▶ _Web page revision data_

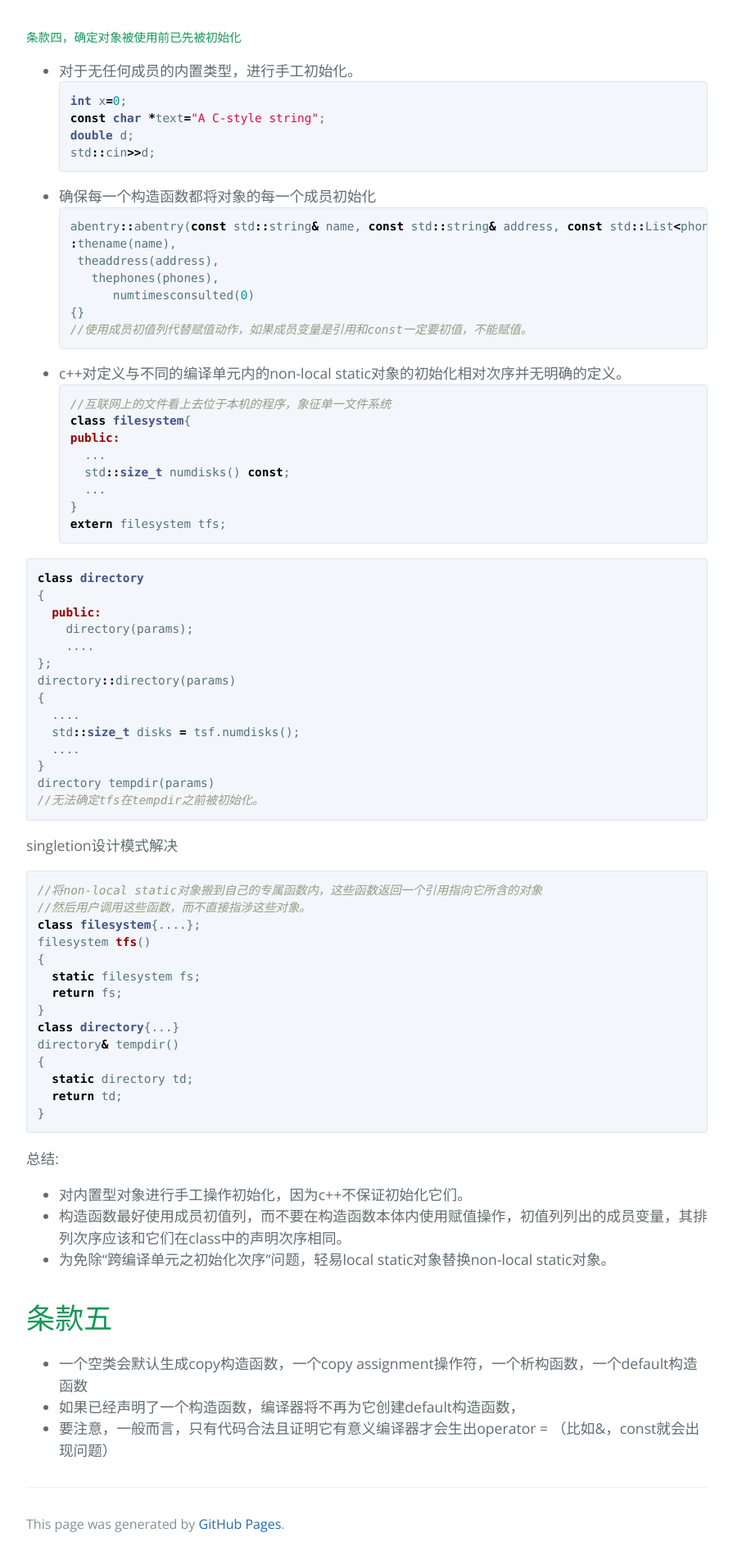
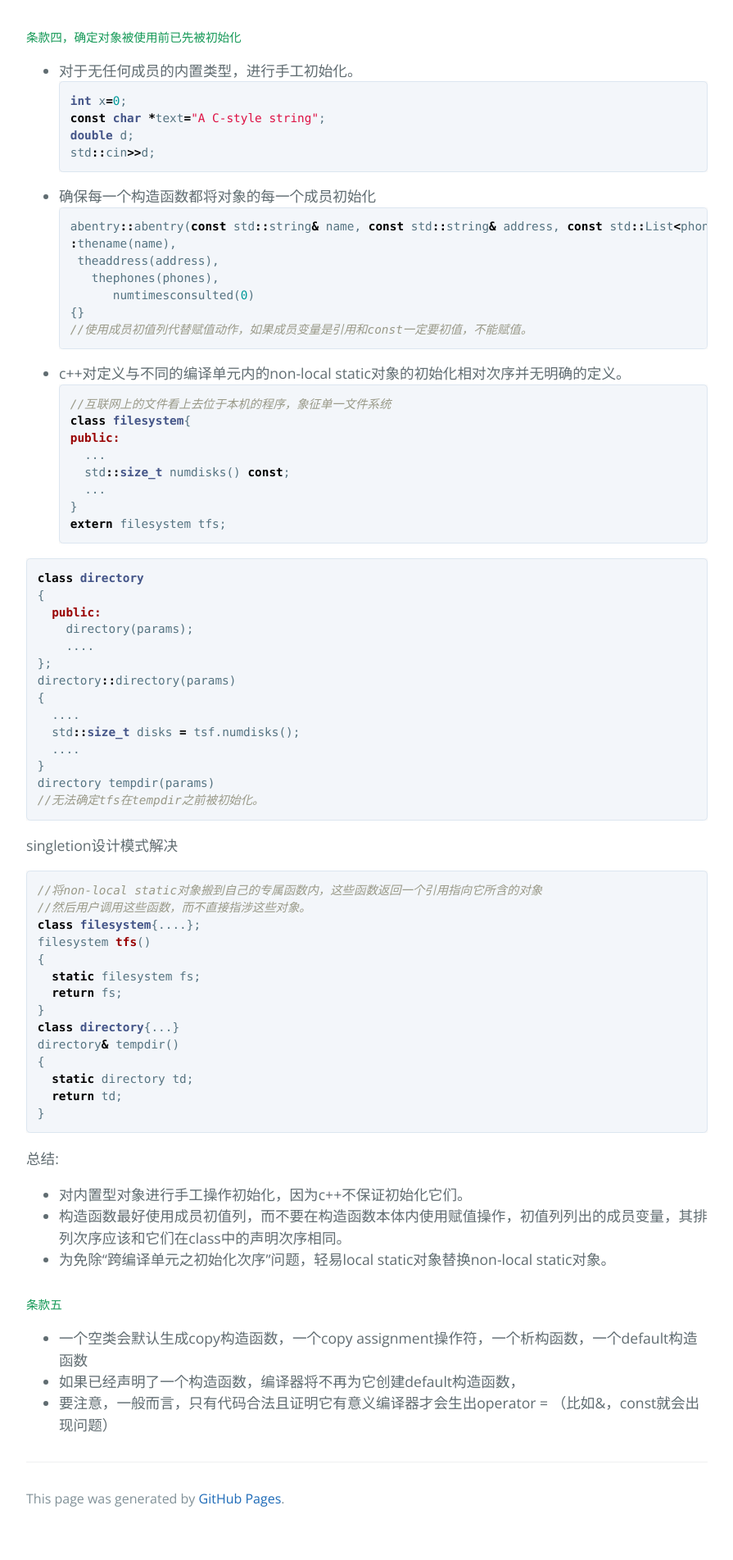
Before and after one commit to cuiyixiao/cuiyixiao.github.io, a Jekyll site: the page built from _posts/2017-12-19-effectivec++.md, in a window 1280 px wide. Shown: the part 1839-3742 px from the top of the page at 82% size, without its empty margins (192-1087 px from the left). Built offline with Jekyll 4.4.1, drawn with Linux system fonts in a browser that asks for light colours; our own code applies the rules of GitHub Pages for plain Markdown files; after the commit the page ends 3711 px from its top, so only the background shows below that.

```diff
--- a/_posts/2017-12-19-effectivec++.md
+++ b/_posts/2017-12-19-effectivec++.md
@@ -117,7 +117,7 @@ directory& tempdir()
 - 构造函数最好使用成员初值列，而不要在构造函数本体内使用赋值操作，初值列列出的成员变量，其排列次序应该和它们在class中的声明次序相同。
 - 为免除“跨编译单元之初始化次序”问题，轻易local static对象替换non-local static对象。
 
-# 条款五
+##### 条款五
 - 一个空类会默认生成copy构造函数，一个copy assignment操作符，一个析构函数，一个default构造函数
 - 如果已经声明了一个构造函数，编译器将不再为它创建default构造函数，
 - 要注意，一般而言，只有代码合法且证明它有意义编译器才会生出operator = （比如&，const就会出现问题）
```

▶ _Work order_
Once the pictures are dropped, repeat the data above exactly.

▶ _Result for this task_
Before and after one commit to cuiyixiao/cuiyixiao.github.io, a Jekyll site: the page built from _posts/2017-12-19-effectivec++.md, in a window 1280 px wide. Shown: the part 1839-3742 px from the top of the page at 82% size, without its empty margins (192-1087 px from the left). Built offline with Jekyll 4.4.1, drawn with Linux system fonts in a browser that asks for light colours; our own code applies the rules of GitHub Pages for plain Markdown files; after the commit the page ends 3711 px from its top, so only the background shows below that.

```diff
--- a/_posts/2017-12-19-effectivec++.md
+++ b/_posts/2017-12-19-effectivec++.md
@@ -117,7 +117,7 @@ directory& tempdir()
 - 构造函数最好使用成员初值列，而不要在构造函数本体内使用赋值操作，初值列列出的成员变量，其排列次序应该和它们在class中的声明次序相同。
 - 为免除“跨编译单元之初始化次序”问题，轻易local static对象替换non-local static对象。
 
-# 条款五
+##### 条款五
 - 一个空类会默认生成copy构造函数，一个copy assignment操作符，一个析构函数，一个default构造函数
 - 如果已经声明了一个构造函数，编译器将不再为它创建default构造函数，
 - 要注意，一般而言，只有代码合法且证明它有意义编译器才会生出operator = （比如&，const就会出现问题）
```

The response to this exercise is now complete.